    Navy Blue, Las Vegas Gold, and SilverCupola  are the school colors.  You will commonly see the Navy Blue and Gold Together, and Silver as an accent color. Blue representing the color of the Chesapeake Bay, which is in Granby’s vicinity. The gold and silver are derived from the proverb: ”A word fitly spoken is like apples of gold in pictures of silver.” This quote is also hung on a plaque in the hallway.  Granby’s school symbol and mascot is the comet.  Granby often uses the "G" logo which is similar to the University of Georgia logo used for athletics.

    It also has a newspaper entitled “The Spectator,” and annually publishes a literary magazine called “The  Cupola,” named after the structure on the top of the school’s roof. The weathervane on top of the cupola was bent as a result of tropical storm Ernesto, but was fixed within six months. 

     


    Granby High School Principals 1939-2020

    Lemuel Francis Games    1939-1944

    Edwin L. Lamberth    1944-1949

    Herman M. Williams    1949-1951

    Elmer Tarrall    1951-1957

    William L. Harrell    1957-1962

    Donald G. Griffin    1962-1969

    John W. Brown, Jr.    1969-1981

    Theodore R. Smith    1981-1994

    Michael J. Caprio    1994-2002

    Edward Daughtrey    2002-2016

    Lynnell Gibson    2016-2020

    Thomas Smigiel    2020 - Present


    ALMA MATER

    The Granby High School Alma Mater was created in 1942 by John W. W. Comming. Comming is a retired commander of the United States Navy.

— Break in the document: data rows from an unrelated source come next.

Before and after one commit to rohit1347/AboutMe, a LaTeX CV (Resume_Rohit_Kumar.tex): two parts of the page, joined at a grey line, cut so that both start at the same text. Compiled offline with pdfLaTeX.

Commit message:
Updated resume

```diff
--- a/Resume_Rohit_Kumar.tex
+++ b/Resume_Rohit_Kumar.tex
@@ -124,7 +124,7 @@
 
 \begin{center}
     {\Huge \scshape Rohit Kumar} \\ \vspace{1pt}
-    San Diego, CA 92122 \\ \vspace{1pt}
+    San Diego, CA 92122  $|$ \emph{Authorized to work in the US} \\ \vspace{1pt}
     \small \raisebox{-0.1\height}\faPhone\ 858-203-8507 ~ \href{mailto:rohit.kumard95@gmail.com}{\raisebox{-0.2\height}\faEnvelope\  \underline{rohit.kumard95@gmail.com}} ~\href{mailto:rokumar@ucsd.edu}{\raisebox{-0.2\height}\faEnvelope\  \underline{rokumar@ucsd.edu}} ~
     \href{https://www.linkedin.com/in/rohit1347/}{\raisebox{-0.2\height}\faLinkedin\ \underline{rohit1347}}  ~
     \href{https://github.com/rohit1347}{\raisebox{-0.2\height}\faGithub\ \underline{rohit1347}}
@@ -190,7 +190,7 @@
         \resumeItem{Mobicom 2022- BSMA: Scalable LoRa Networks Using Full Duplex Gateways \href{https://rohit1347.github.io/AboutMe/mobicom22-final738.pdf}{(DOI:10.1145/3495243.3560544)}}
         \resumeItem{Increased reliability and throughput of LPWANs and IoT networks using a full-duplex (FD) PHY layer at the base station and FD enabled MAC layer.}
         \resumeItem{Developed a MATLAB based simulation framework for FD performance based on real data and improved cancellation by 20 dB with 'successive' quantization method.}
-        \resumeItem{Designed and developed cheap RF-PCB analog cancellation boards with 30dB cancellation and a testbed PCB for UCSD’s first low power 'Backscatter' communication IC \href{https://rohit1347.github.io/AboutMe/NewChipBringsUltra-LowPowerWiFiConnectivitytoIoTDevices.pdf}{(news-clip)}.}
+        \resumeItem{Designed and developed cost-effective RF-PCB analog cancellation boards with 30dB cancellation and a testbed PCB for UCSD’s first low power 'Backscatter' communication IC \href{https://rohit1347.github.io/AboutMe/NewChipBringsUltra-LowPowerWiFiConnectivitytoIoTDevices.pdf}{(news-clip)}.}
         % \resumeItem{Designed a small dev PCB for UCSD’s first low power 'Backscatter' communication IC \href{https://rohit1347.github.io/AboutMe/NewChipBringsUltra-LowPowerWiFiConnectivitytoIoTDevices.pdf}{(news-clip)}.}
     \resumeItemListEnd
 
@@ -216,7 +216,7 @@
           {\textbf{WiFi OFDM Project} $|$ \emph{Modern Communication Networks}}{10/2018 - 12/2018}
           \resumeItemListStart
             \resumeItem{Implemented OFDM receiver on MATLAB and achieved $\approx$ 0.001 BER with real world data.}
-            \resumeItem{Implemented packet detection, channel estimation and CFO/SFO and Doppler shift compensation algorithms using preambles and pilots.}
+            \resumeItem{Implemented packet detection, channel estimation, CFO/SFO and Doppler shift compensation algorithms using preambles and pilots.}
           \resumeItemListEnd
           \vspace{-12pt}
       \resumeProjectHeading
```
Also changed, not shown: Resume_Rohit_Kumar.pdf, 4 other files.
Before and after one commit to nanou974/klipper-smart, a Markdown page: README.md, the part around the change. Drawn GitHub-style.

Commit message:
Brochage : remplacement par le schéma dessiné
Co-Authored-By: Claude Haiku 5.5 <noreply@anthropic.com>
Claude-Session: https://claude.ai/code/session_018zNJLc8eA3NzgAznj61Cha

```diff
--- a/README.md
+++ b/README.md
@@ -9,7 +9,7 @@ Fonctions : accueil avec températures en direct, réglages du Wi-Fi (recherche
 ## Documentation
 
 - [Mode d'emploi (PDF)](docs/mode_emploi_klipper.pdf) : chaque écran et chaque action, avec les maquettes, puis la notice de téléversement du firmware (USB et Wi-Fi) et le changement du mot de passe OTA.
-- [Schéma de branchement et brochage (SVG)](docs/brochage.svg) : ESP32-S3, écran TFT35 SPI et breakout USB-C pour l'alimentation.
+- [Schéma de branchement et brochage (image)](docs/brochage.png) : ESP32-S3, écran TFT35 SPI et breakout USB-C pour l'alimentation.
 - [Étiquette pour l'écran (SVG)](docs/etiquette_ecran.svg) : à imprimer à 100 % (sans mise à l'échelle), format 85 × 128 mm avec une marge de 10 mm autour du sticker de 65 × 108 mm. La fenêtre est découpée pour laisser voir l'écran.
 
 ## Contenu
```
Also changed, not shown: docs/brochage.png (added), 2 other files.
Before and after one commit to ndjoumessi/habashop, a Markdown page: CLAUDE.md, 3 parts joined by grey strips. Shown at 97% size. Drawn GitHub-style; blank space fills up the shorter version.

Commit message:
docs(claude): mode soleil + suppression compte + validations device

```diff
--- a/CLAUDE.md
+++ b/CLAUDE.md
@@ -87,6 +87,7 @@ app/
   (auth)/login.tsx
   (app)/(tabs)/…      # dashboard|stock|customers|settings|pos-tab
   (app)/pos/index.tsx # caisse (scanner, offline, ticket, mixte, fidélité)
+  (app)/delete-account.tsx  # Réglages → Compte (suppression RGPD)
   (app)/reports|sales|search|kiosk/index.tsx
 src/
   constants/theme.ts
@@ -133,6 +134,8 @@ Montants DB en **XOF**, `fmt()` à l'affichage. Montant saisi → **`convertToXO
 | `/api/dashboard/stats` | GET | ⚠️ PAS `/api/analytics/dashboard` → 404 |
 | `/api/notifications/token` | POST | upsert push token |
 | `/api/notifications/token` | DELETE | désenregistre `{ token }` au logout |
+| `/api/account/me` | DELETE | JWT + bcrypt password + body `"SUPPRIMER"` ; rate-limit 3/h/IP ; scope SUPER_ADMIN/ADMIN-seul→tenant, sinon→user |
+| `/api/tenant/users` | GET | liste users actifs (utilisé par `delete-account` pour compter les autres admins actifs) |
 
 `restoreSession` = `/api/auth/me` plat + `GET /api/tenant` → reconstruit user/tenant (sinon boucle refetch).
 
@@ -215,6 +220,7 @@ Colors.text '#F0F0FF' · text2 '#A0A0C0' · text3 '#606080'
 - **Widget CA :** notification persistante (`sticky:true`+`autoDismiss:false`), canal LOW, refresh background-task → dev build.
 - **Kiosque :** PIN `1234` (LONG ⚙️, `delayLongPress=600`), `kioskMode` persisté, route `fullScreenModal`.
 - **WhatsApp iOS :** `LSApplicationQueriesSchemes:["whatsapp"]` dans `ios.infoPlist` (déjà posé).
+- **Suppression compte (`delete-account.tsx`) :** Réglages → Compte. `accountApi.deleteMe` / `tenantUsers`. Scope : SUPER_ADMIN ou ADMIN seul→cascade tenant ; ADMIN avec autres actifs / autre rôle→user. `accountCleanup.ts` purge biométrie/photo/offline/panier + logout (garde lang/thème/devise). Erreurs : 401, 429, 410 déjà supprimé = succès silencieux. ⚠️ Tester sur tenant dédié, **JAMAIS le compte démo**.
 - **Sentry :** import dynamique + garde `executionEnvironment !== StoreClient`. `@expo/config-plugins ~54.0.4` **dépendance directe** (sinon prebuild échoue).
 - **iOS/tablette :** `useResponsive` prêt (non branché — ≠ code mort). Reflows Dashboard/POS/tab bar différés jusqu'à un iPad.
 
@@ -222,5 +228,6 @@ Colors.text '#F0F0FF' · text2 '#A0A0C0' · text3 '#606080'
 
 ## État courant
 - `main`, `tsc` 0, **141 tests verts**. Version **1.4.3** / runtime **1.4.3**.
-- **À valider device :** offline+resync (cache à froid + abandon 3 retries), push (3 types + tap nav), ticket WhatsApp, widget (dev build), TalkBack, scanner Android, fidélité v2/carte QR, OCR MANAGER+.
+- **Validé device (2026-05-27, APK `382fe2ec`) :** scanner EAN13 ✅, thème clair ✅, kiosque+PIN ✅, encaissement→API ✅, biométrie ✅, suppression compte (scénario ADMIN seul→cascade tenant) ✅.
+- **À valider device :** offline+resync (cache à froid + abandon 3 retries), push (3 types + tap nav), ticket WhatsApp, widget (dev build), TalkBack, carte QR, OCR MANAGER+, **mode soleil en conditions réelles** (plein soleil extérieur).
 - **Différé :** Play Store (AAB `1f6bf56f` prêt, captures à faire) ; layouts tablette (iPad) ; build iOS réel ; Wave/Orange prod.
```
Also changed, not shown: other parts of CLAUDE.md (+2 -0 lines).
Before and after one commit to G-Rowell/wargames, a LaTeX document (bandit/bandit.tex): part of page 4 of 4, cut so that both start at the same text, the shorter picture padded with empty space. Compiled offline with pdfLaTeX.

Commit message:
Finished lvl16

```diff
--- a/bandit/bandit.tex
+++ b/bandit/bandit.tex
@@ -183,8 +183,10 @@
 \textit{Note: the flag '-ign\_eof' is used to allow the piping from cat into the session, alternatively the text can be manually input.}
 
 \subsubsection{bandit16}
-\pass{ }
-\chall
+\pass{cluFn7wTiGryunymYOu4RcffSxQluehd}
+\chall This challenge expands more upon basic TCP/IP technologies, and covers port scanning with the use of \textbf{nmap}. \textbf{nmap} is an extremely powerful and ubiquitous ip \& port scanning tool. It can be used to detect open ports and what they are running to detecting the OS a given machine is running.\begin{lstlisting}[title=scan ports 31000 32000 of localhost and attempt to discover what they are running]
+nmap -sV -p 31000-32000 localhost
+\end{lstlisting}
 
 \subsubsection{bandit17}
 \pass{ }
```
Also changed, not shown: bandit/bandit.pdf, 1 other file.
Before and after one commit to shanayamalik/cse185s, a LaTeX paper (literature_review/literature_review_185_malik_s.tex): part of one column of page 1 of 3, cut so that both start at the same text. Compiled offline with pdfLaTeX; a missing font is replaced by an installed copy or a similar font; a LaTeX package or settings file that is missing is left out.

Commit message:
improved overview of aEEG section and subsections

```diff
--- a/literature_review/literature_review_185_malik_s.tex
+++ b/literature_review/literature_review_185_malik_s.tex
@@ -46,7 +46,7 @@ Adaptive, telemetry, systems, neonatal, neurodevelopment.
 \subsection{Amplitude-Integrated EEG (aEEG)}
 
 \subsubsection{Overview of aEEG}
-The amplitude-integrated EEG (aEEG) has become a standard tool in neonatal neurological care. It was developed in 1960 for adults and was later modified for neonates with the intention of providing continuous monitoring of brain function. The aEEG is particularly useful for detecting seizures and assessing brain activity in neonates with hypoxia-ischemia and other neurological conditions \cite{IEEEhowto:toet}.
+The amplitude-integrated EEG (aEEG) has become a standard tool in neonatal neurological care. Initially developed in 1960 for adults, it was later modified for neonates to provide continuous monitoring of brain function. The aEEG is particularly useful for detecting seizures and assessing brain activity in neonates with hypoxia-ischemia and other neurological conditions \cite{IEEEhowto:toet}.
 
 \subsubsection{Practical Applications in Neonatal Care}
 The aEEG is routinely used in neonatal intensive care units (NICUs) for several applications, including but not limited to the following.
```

The Alma Mater is sung by the school’s elite choir, The Granby Singers.

    Granby High, our Alma Mater, let the joyful welkin ring;
    Hail to thee, our Alma Mater, ever praise to thee we’ll sing.
    We all love thee, Alma Mater, thou hast led our steps aright.
    Come weal, come woe, wherever we may go,
    Will our memories of thee be bright.
    O Granby High, O Granby high,
    O morning star of life in our sky,
    May our lives ever be pride and honor to thee,
    O God bless thee, Granby High.

    VIRGINIA DEPARTMENT OF EDUCATION SCHOOL QUALITY PROFILE

    A detailed report of Granby High School’s Academic Success can be found HERE.